I believe that I solved the problem. I verified for all combinations $$p\leq 3$$ and $$n\leq 3$$, and values where one of them is set to one.

As suggested, the number is related to the number of possible places one can walk using exactly $$p$$ steps in a $$n$$-dimensional Manhattan grid. Or equivalently, the number of points within in a 1-norm hypersphere of radius $$p$$ in $$\mathbb{Z}^p$$. Perhaps this is a previously solved problem, but i will post my solution anyway.

The issue of being able to go backwards can be solved by (1) not allowing going backwards, which means that once one has moved in one direction, it is not possible to go back, (2) summing over all possibilities of initial choices of directions and (3) counting a step backwards as a reduction of $$p$$ by 2.

We could start (1) by finding all points by only walking in positive directions. But we cannot simply multiply this by the number of orthants ($$2^n$$), because the points that do not move in one or more dimensions will be double counted. So we exclude these for now, and only counts points that move in all dimensions at least once, $$P$$, and multiplies that by the number of dimensions. Then we take all points we can get to by moving possibly in all but one dimension (in which we do not move in), an multiply that with the number of ways we can choose $$n-1$$-dimensional subspaces, $${n}\choose{n-1}$$, and multiply it by the number of orthants in a $$n-1$$-dimensional space, $$2^{n-1}$$. And so we can go on until we have covered all one-dimensional subspaces. This is then the number of complex exponential, which should be divide by two to get the number of cosines.
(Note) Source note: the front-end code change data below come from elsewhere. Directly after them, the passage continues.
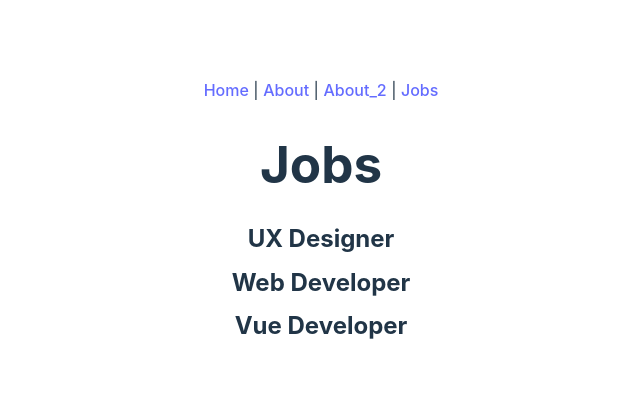
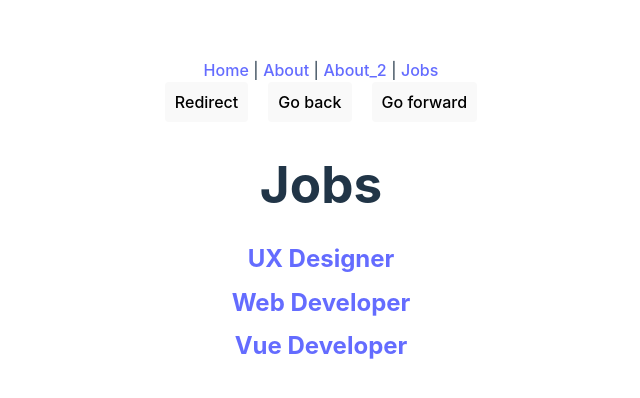
Before and after one commit to alias1618/vue_ninja_jobs, a Vue app: page /jobs in a window 1280 px wide. Shown: the part 182-580 px from the top of the page, without its empty margins (319-959 px from the left). Built offline with nearby package versions, Linux system fonts and the light colour scheme.

Commit message:
2220906_Vue JS 3 Tutorial for Beginners #9 - Fetching Data https://www.youtube.com/watch?v=7iDGJolHFmU&list=PL4cUxeGkcC9hYYGbV60Vq3IXYNfDk8At1&index=9

```diff
--- /dev/null
+++ b/data/db.json
@@ -0,0 +1,7 @@
+{
+    "jobs" :[
+        {"title": "UX Designer", "id": 1, "details": "lorem"},
+        {"title": "Web Developer", "id": 2, "details": "lorem"},
+        {"title": "Vue Developer", "id": 3, "details": "lorem"}
+    ]
+}
--- a/package.json
+++ b/package.json
@@ -9,6 +9,7 @@
     "preview": "vite preview"
   },
   "dependencies": {
+    "json-server": "^0.17.0",
     "vue": "^3.2.37",
     "vue-router": "^4.1.5"
   },
--- a/src/App.vue
+++ b/src/App.vue
@@ -16,6 +16,10 @@
     <router-link :to="{ name: 'About'}">About_2</router-link> |
     <router-link :to="{ name: 'Jobs'}">Jobs</router-link>
   </div>
+
+  <button @click="redirect">Redirect</button>
+  <button @click="back">Go back</button>
+  <button @click="forward">Go forward</button>
   <router-view/>
   <!-- <div>
     <a href="https://vitejs.dev" target="_blank">
@@ -27,6 +31,22 @@
   </div>
   <HelloWorld msg="Vite + Vue" /> -->
 </template>
+
+<script>
+  export default {
+    methods: {
+      redirect() {
+        this.$router.push({ name: 'Home'})
+      },
+      back() {
+        this.$router.go(-1)
+      },
+      forward() {
+        this.$router.go(1)
+      }
+    },
+  }
+</script>
 
 <style scoped>
 .logo {
@@ -40,4 +60,10 @@
 .logo.vue:hover {
   filter: drop-shadow(0 0 2em #42b883aa);
 }
+button {
+  margin:0 10px;
+  padding: 10px;
+  border: none;
+  border-radius: 4px;
+}
 </style>
--- a/src/router/index.js
+++ b/src/router/index.js
@@ -4,6 +4,7 @@ import Home from '/src/views/Home.vue'
 import About from '/src/views/About.vue'
 import Jobs from '/src/views/jobs/Jobs.vue'
 import JobDetails from '/src/views/jobs/JobDetails.vue'
+import NotFound from '../views/jobs/NotFound.vue'
 
 let history = createWebHistory()
 let routes = [
@@ -30,7 +31,19 @@ let routes = [
   {
     path: '/jobs/:id',
     name: 'JobDetails',
-    component: JobDetails
+    component: JobDetails,
+    props:true
+  },
+  //redirect
+  {
+    path: '/all-jobs',
+    redirect: '/jobs'
+  },
+  //catahall 404
+  {
+    path: '/:catchAll(.*)',
+    name: 'NotFound',
+    component:NotFound
   }
 ]
 
--- a/src/views/jobs/JobDetails.vue
+++ b/src/views/jobs/JobDetails.vue
@@ -2,7 +2,8 @@
     <h1>JobDetails Pagw</h1>
     <!-- 當 <p>The job id is {{ $route.params.id}}</p>   括號中間使用$route.params.id 時下方不需要 使用export default {data() {return {id: this.$route.params.id}} }
     -->
-    <p>The job id is {{ $route.params.id}}</p>
+    <!-- <p>The job id is {{ $route.params.id}}</p> -->
+
     <!--
         當 "<p>The job id is {{id}}</p> 使用id 下方需要
         expor default {data() {return{ id }}}
@@ -12,11 +13,12 @@
 
 <script>
 export default {
-    data() {
-        return {
-            id: this.$route.params.id
-        }
-    }
+    props: ['id'],
+    // data() {
+    //     return {
+    //         id: this.$route.params.id
+    //     }
+    // }
 };
 </script>
 
--- a/src/views/jobs/Jobs.vue
+++ b/src/views/jobs/Jobs.vue
@@ -1,7 +1,10 @@
 <template>
     <h1>Jobs</h1>
-    <div v-for="job in jobs" :key="job.id">
-        <h2>{{ job.title}}</h2>
+    <div v-for="job in jobs" :key="job.id" class="job">
+        <!-- <h2>{{ job.title}}</h2> -->
+        <router-link :to="{name:'JobDetails', params:{id: job.id}}">
+            <h2>{{ job.title}}</h2>
+        </router-link>
     </div>
 </template>
 
@@ -19,6 +22,20 @@ export default {
 };
 </script>
 
-<style scoped>
-
+<style>
+.jon h2{
+    background: #f4f4f4;
+    padding: 20px;
+    border-radius: 10px;
+    margin: 10px auto;
+    max-width: 600px;
+    cursor: pointer;
+    color: #444;
+}
+.job h2:hover {
+    background: #ddd;
+}
+.job a{
+    text-decoration: none;
+}
 </style>
--- /dev/null
+++ b/src/views/jobs/NotFound.vue
@@ -0,0 +1,12 @@
+<template>
+    <h2>404</h2>
+    <h3>page not found</h3>
+</template>
+
+<script>
+
+</script>
+
+<style scoped>
+
+</style>
```
Also changed, not shown: 1 other file (tests, documents, lock files or other folders).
An extra 1 has to be added in the case where $$p$$ is even, because of the constant term.

The above reasoning is reflected in the follow equation, which is the one that was verified

\begin{align} m = \frac{\sum_{k = p,p-2,p-4,\ldots,(2\; \text{or}\; 1)}\sum_{i = 1}^n{n\choose i} 2^i P(k,i)}{2} + \mod(p + 1,2) \end{align} where \begin{align} P(k,i) = \begin{cases}{{k-1}\choose{i-1}}\;&,\qquad k \geq i\\\\0\;&,\qquad k < i\end{cases} \end{align}